**WHAT THE EXERCISE ASKS**
Go through the records and give each one again exactly, omitting the images.

━━━

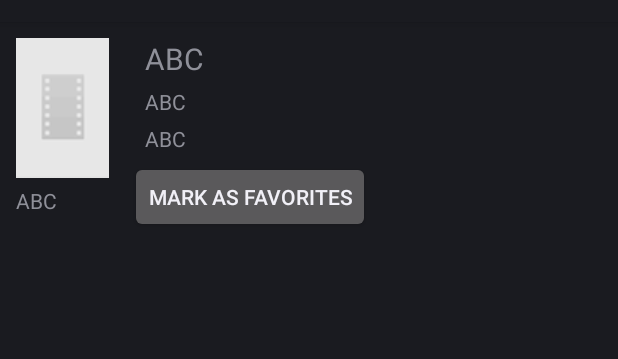
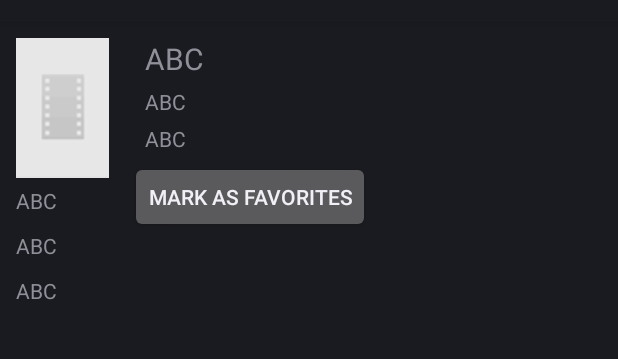
Before and after one commit to ranjitsih/PopularMovie, an Android app: the DetailActivity screen opened directly, with no data from a screen before it, on a phone screen of 412 x 824 dp, the part 62-421 px from its top. Run offline under Robolectric (Android 15) with nearby library versions, the phone set to English and light mode, and no system bars; our stand-ins replace Picasso; pictures from the network do not load; 7 statements that could not run were skipped.

Commit message:
clean up

```diff
--- a/app/src/main/res/layout/detail_activity.xml
+++ b/app/src/main/res/layout/detail_activity.xml
@@ -71,5 +71,22 @@
         android:text="ABC"
         android:textSize="14sp" />
 
+    <TextView
+        android:id="@+id/trailer"
+        android:layout_width="wrap_content"
+        android:layout_height="wrap_content"
+        android:layout_below="@+id/synopsis"
+        android:layout_margin="5dp"
+        android:text="ABC"
+        android:textSize="14sp" />
+    <TextView
+        android:id="@+id/reviews"
+        android:layout_width="wrap_content"
+        android:layout_height="wrap_content"
+        android:layout_below="@+id/trailer"
+        android:layout_margin="5dp"
+        android:text="ABC"
+        android:textSize="14sp" />
+
 
 </RelativeLayout>
```
Also changed, not shown: app/src/main/java/com/learn/ranjitsihota/popularmovies/DetailActivity.java (+79 -0 lines), app/src/main/java/com/learn/ranjitsihota/popularmovies/MainActivity.java (+2 -8 lines), app/src/main/java/com/learn/ranjitsihota/popularmovies/Movie.java (+2 -32 lines), app/src/main/java/com/learn/ranjitsihota/popularmovies/ThemoviedbClient.java (deleted, +0 -47 lines), 2 other files.
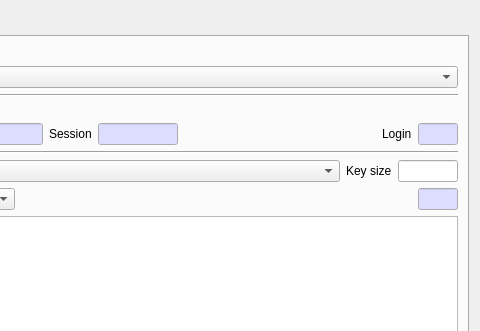
jykim74/CryptokiMan, file CryptokiMan/gen_key_dlg.ui: the form before one commit; both pictures show x 165 to 645 and y 0 to 331 of the 645 by 444 pixel window.
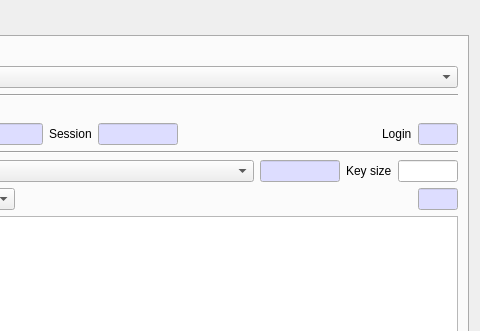
The form after the commit. The open tabs and pages were chosen to show the change.

What changed in the file:
```diff
--- a/CryptokiMan/gen_key_dlg.ui
+++ b/CryptokiMan/gen_key_dlg.ui
@@ -284,19 +284,6 @@
          <property name="topMargin">
           <number>0</number>
          </property>
-         <item row="0" column="0">
-          <widget class="QLabel" name="label_3">
-           <property name="minimumSize">
-            <size>
-             <width>80</width>
-             <height>0</height>
-            </size>
-           </property>
-           <property name="text">
-            <string>Mechanism</string>
-           </property>
-          </widget>
-         </item>
          <item row="0" column="1">
           <widget class="QComboBox" name="mMechCombo">
            <property name="sizePolicy">
@@ -307,14 +294,14 @@
            </property>
           </widget>
          </item>
-         <item row="0" column="2">
+         <item row="0" column="3">
           <widget class="QLabel" name="mOptionLabel">
            <property name="text">
             <string>Key size</string>
            </property>
           </widget>
          </item>
-         <item row="0" column="3">
+         <item row="0" column="4">
           <widget class="QLineEdit" name="mKeySizeText">
            <property name="maximumSize">
             <size>
@@ -324,6 +311,65 @@
            </property>
           </widget>
          </item>
+         <item row="0" column="0">
+          <widget class="QLabel" name="label_3">
+           <property name="minimumSize">
+            <size>
+             <width>80</width>
+             <height>0</height>
+            </size>
+           </property>
+           <property name="text">
+            <string>Mechanism</string>
+           </property>
+          </widget>
+         </item>
+         <item row="0" column="2">
+          <widget class="QLineEdit" name="mMechText">
+           <property name="minimumSize">
+            <size>
+             <width>80</width>
+             <height>0</height>
+            </size>
+           </property>
+           <property name="maximumSize">
+            <size>
+             <width>80</width>
+             <height>16777215</height>
+            </size>
+           </property>
+           <property name="palette">
+            <palette>
+             <active>
+              <colorrole role="Base">
+               <brush brushstyle="SolidPattern">
+                <color alpha="255">
+                 <red>221</red>
+                 <green>221</green>
+                 <blue>255</blue>
+                </color>
+               </brush>
+              </colorrole>
+             </active>
+             <inactive>
+              <colorrole role="Base">
+               <brush brushstyle="SolidPattern">
+                <color alpha="255">
+                 <red>221</red>
+                 <green>221</green>
+                 <blue>255</blue>
+                </color>
+               </brush>
+              </colorrole>
+             </inactive>
+             <disabled/>
+            </palette>
+           </property>
+           <property name="readOnly">
+            <bool>true</bool>
+           </property>
+          </widget>
+         </item>
         </layout>
        </item>
        <item>
```
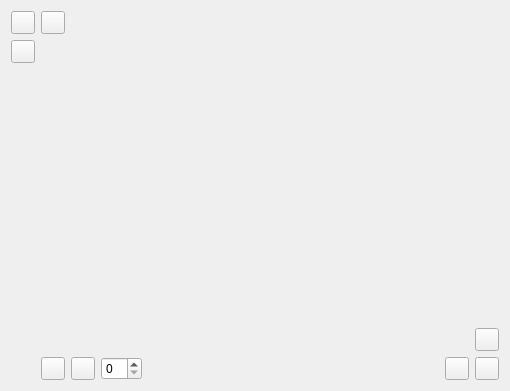
Qt form Qt/my_programm/_For_tests/src/croppicture/src/ui/croppicture.ui (RinatB2017/mega_GIT) before a commit.
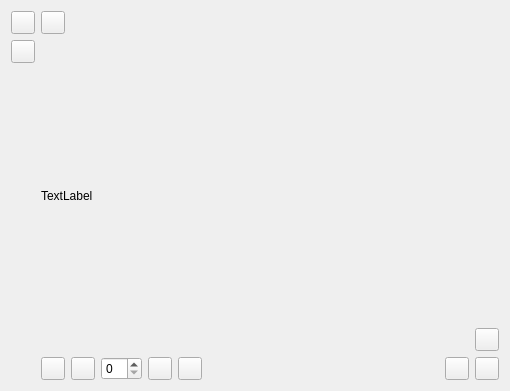
The same form after that commit. Icons and pictures are not drawn.

```diff
--- a/Qt/my_programm/_For_tests/src/croppicture/src/ui/croppicture.ui
+++ b/Qt/my_programm/_For_tests/src/croppicture/src/ui/croppicture.ui
@@ -128,6 +128,12 @@
        <item>
         <widget class="QSpinBox" name="sb_inc"/>
        </item>
+       <item>
+        <widget class="QToolButton" name="btn_load"/>
+       </item>
+       <item>
+        <widget class="QToolButton" name="btn_save"/>
+       </item>
        <item>
         <spacer name="horizontalSpacer_2">
          <property name="orientation">
@@ -152,7 +158,11 @@
       </layout>
      </item>
      <item row="1" column="1">
-      <widget class="QLabel" name="picture_label"/>
+      <widget class="QLabel" name="picture_label">
+       <property name="text">
+        <string>TextLabel</string>
+       </property>
+      </widget>
      </item>
     </layout>
    </item>
```
Left out of the diff: 3 changed lines with no effect on the pictures.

━━━

**COMPLETED EXERCISE**
Before and after one commit to ranjitsih/PopularMovie, an Android app: the DetailActivity screen opened directly, with no data from a screen before it, on a phone screen of 412 x 824 dp, the part 62-421 px from its top. Run offline under Robolectric (Android 15) with nearby library versions, the phone set to English and light mode, and no system bars; our stand-ins replace Picasso; pictures from the network do not load; 7 statements that could not run were skipped.

Commit message:
clean up

```diff
--- a/app/src/main/res/layout/detail_activity.xml
+++ b/app/src/main/res/layout/detail_activity.xml
@@ -71,5 +71,22 @@
         android:text="ABC"
         android:textSize="14sp" />
 
+    <TextView
+        android:id="@+id/trailer"
+        android:layout_width="wrap_content"
+        android:layout_height="wrap_content"
+        android:layout_below="@+id/synopsis"
+        android:layout_margin="5dp"
+        android:text="ABC"
+        android:textSize="14sp" />
+    <TextView
+        android:id="@+id/reviews"
+        android:layout_width="wrap_content"
+        android:layout_height="wrap_content"
+        android:layout_below="@+id/trailer"
+        android:layout_margin="5dp"
+        android:text="ABC"
+        android:textSize="14sp" />
+
 
 </RelativeLayout>
```
Also changed, not shown: app/src/main/java/com/learn/ranjitsihota/popularmovies/DetailActivity.java (+79 -0 lines), app/src/main/java/com/learn/ranjitsihota/popularmovies/MainActivity.java (+2 -8 lines), app/src/main/java/com/learn/ranjitsihota/popularmovies/Movie.java (+2 -32 lines), app/src/main/java/com/learn/ranjitsihota/popularmovies/ThemoviedbClient.java (deleted, +0 -47 lines), 2 other files.
jykim74/CryptokiMan, file CryptokiMan/gen_key_dlg.ui: the form before one commit; both pictures show x 165 to 645 and y 0 to 331 of the 645 by 444 pixel window.
The form after the commit. The open tabs and pages were chosen to show the change.

What changed in the file:
```diff
--- a/CryptokiMan/gen_key_dlg.ui
+++ b/CryptokiMan/gen_key_dlg.ui
@@ -284,19 +284,6 @@
          <property name="topMargin">
           <number>0</number>
          </property>
-         <item row="0" column="0">
-          <widget class="QLabel" name="label_3">
-           <property name="minimumSize">
-            <size>
-             <width>80</width>
-             <height>0</height>
-            </size>
-           </property>
-           <property name="text">
-            <string>Mechanism</string>
-           </property>
-          </widget>
-         </item>
          <item row="0" column="1">
           <widget class="QComboBox" name="mMechCombo">
            <property name="sizePolicy">
@@ -307,14 +294,14 @@
            </property>
           </widget>
          </item>
-         <item row="0" column="2">
+         <item row="0" column="3">
           <widget class="QLabel" name="mOptionLabel">
            <property name="text">
             <string>Key size</string>
            </property>
           </widget>
          </item>
-         <item row="0" column="3">
+         <item row="0" column="4">
           <widget class="QLineEdit" name="mKeySizeText">
            <property name="maximumSize">
             <size>
@@ -324,6 +311,65 @@
            </property>
           </widget>
          </item>
+         <item row="0" column="0">
+          <widget class="QLabel" name="label_3">
+           <property name="minimumSize">
+            <size>
+             <width>80</width>
+             <height>0</height>
+            </size>
+           </property>
+           <property name="text">
+            <string>Mechanism</string>
+           </property>
+          </widget>
+         </item>
+         <item row="0" column="2">
+          <widget class="QLineEdit" name="mMechText">
+           <property name="minimumSize">
+            <size>
+             <width>80</width>
+             <height>0</height>
+            </size>
+           </property>
+           <property name="maximumSize">
+            <size>
+             <width>80</width>
+             <height>16777215</height>
+            </size>
+           </property>
+           <property name="palette">
+            <palette>
+             <active>
+              <colorrole role="Base">
+               <brush brushstyle="SolidPattern">
+                <color alpha="255">
+                 <red>221</red>
+                 <green>221</green>
+                 <blue>255</blue>
+                </color>
+               </brush>
+              </colorrole>
+             </active>
+             <inactive>
+              <colorrole role="Base">
+               <brush brushstyle="SolidPattern">
+                <color alpha="255">
+                 <red>221</red>
+                 <green>221</green>
+                 <blue>255</blue>
+                </color>
+               </brush>
+              </colorrole>
+             </inactive>
+             <disabled/>
+            </palette>
+           </property>
+           <property name="readOnly">
+            <bool>true</bool>
+           </property>
+          </widget>
+         </item>
         </layout>
        </item>
        <item>
```
Qt form Qt/my_programm/_For_tests/src/croppicture/src/ui/croppicture.ui (RinatB2017/mega_GIT) before a commit.
The same form after that commit. Icons and pictures are not drawn.

```diff
--- a/Qt/my_programm/_For_tests/src/croppicture/src/ui/croppicture.ui
+++ b/Qt/my_programm/_For_tests/src/croppicture/src/ui/croppicture.ui
@@ -128,6 +128,12 @@
        <item>
         <widget class="QSpinBox" name="sb_inc"/>
        </item>
+       <item>
+        <widget class="QToolButton" name="btn_load"/>
+       </item>
+       <item>
+        <widget class="QToolButton" name="btn_save"/>
+       </item>
        <item>
         <spacer name="horizontalSpacer_2">
          <property name="orientation">
@@ -152,7 +158,11 @@
       </layout>
      </item>
      <item row="1" column="1">
-      <widget class="QLabel" name="picture_label"/>
+      <widget class="QLabel" name="picture_label">
+       <property name="text">
+        <string>TextLabel</string>
+       </property>
+      </widget>
      </item>
     </layout>
    </item>
```
Left out of the diff: 3 changed lines with no effect on the pictures.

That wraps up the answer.